The Connecticut Supreme Court has issued a ruling on the controversial case of the 17-year-old known as “Cassandra C.” who was diagnosed with Hodgkin's lymphoma in September.
The ruling — Cassandra will continue to be forced to undergo chemotherapy as the state did not find her competent enough to honor her request to refuse the treatment.
After her diagnosis, Cassandra and her mother, Jackie Fortin, failed to show up to several oncology appointments and exams. At one point Cassandra ran away after two chemo treatments. The teen was then taken to a local hospital to continue treatment where she is currently being held under the care of child services.
Cassandra C wrote an op-ed for the Hartford Courant Thursday, in it she describes the ordeal from her point-of-view, writing, "I was strapped to a bed by my wrists and ankles and sedated. ... Words cannot describe what my life has become over the last few months. ... Horrifying seems like an understatement. What I have been going through is traumatizing. ... I care about the quality of my life, not just the quantity."
On that note, lets talk a little bit about what kinds of rights Cassandra, as a minor, has over the decisions of her medical treatment. One big issue that was challenged by Cassandra's lawyer before the court was the argument on whether to grant the teen rights under the "mature minor doctrine."
"That's a common law principle that allows courts to consider evidence on whether a minor is mature enough to make health care decisions," NPR reports.
"When you think about what freedom means, a big part of it is being able to say to the government 'you can't tell me what to do with my body,'" defense attorney Michael Taylor told WVIT.
The mature minor doctrine has been followed in other states like Illinois and Maine, but the minor must first demonstrate that they are mature enough to make such decisions.
However, in the case of Cassandra C., she was not granted the power to make her own medical decision. State lawyers pointed to the missed appointments and the week that Cassandra ran away as proof that she is not mature enough to make such a life altering decision.
One argument from John E. Tucker, assistant Connecticut attorney general, was that Cassandra's beliefs are not those of her own, but heavily swayed by her mother. "The child was very quiet, did not engage in conversations during the medical appointments. ... Really, the mother did all of the talking and sort of the fighting with the medical personnel. And so, really, the child stands in the shadow of her mother here.
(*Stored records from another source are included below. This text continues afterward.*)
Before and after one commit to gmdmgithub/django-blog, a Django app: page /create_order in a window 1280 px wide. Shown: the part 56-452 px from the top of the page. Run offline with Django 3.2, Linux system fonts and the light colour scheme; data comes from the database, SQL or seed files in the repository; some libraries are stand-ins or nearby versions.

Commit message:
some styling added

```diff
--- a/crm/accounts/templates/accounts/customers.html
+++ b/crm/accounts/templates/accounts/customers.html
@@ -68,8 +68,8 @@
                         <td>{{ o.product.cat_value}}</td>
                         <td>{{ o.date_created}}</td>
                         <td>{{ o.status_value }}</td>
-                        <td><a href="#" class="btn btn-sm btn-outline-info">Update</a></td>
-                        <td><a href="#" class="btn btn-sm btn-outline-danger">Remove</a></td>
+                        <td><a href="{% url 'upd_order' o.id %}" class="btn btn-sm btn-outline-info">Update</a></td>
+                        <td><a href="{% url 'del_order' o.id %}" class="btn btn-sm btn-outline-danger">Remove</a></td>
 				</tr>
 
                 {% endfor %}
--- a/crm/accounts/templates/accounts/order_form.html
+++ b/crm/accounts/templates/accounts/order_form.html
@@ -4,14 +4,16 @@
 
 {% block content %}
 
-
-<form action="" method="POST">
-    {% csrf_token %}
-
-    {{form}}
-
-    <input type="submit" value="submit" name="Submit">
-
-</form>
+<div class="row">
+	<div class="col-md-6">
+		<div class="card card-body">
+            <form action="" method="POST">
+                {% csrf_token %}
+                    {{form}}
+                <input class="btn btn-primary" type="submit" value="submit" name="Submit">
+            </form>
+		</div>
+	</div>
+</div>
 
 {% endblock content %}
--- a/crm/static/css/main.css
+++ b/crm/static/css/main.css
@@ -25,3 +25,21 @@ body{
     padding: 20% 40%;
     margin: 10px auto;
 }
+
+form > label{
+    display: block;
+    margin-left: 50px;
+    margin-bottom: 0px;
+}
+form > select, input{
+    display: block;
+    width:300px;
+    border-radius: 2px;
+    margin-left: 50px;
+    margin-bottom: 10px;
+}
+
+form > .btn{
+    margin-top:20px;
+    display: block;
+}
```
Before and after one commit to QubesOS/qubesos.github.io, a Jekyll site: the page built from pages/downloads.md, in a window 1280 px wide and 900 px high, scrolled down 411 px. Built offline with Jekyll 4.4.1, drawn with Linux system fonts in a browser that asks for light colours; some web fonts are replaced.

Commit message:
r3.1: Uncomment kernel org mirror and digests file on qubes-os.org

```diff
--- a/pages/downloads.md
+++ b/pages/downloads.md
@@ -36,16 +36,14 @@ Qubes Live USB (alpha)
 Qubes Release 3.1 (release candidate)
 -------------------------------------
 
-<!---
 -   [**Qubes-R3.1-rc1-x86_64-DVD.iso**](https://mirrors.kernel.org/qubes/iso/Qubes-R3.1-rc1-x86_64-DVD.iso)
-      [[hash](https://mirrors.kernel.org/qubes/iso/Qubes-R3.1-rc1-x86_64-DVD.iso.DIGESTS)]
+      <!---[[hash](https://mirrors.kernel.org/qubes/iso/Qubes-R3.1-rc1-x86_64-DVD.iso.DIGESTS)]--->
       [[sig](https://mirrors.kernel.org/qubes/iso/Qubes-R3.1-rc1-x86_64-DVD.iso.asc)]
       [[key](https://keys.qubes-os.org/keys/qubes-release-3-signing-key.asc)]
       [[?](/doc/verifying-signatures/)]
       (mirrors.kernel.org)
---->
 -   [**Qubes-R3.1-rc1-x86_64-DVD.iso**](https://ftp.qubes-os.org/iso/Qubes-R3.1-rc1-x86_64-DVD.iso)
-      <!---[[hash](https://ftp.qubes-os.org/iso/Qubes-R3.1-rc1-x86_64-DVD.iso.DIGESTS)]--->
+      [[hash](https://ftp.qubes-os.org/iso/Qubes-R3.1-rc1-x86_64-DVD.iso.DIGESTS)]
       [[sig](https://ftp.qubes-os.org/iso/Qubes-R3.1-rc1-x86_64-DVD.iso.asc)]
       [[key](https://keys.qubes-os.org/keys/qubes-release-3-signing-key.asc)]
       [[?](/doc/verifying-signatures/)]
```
She's not an independent decision maker."
With the chemo doctors say Cassandra has an 80% to 85% chance of beating the cancer. They say without chemo she will certainly die, likely within two years.
Cassandra's case has also sparked a discussion about whether or not Cassandra should have the right to die.
Fox News talked to Peter Johnson Jr. who battled the same disease when he was 18. Although he admits, "I started to go through radiation and chemotherapy. ... It's vile, it's disgusting, it's hard." Johnson also strongly opposes Cassandra be allowed to make her own medical decisions, saying letting the teen die would amount to assisted suicide.
But talking with CBS, Jackie Fortin said it's more of an issue of finding an alternative way to beat the disease, not about giving up.
Fortin claims they were seeking alternative methods of treatment when Cassandra was forced to being chemo. "What other forms does she want in terms of treatment?"
"We haven't even gotten that far. ... It's not even a matter of dying. She's not going to die, she doesn't want to die," Fortin said.
While chemotherapy kills off cancer cells, it can be extremely rough on your body causing long-term effects on the heart, brain, muscles, bones and more.
But regardless, the decision has been made by the highest court in Connecticut that Cassandra C. must complete her six month treatment. She will complete chemo about three months before her eighteenth birthday.
This video includes images from Getty Images.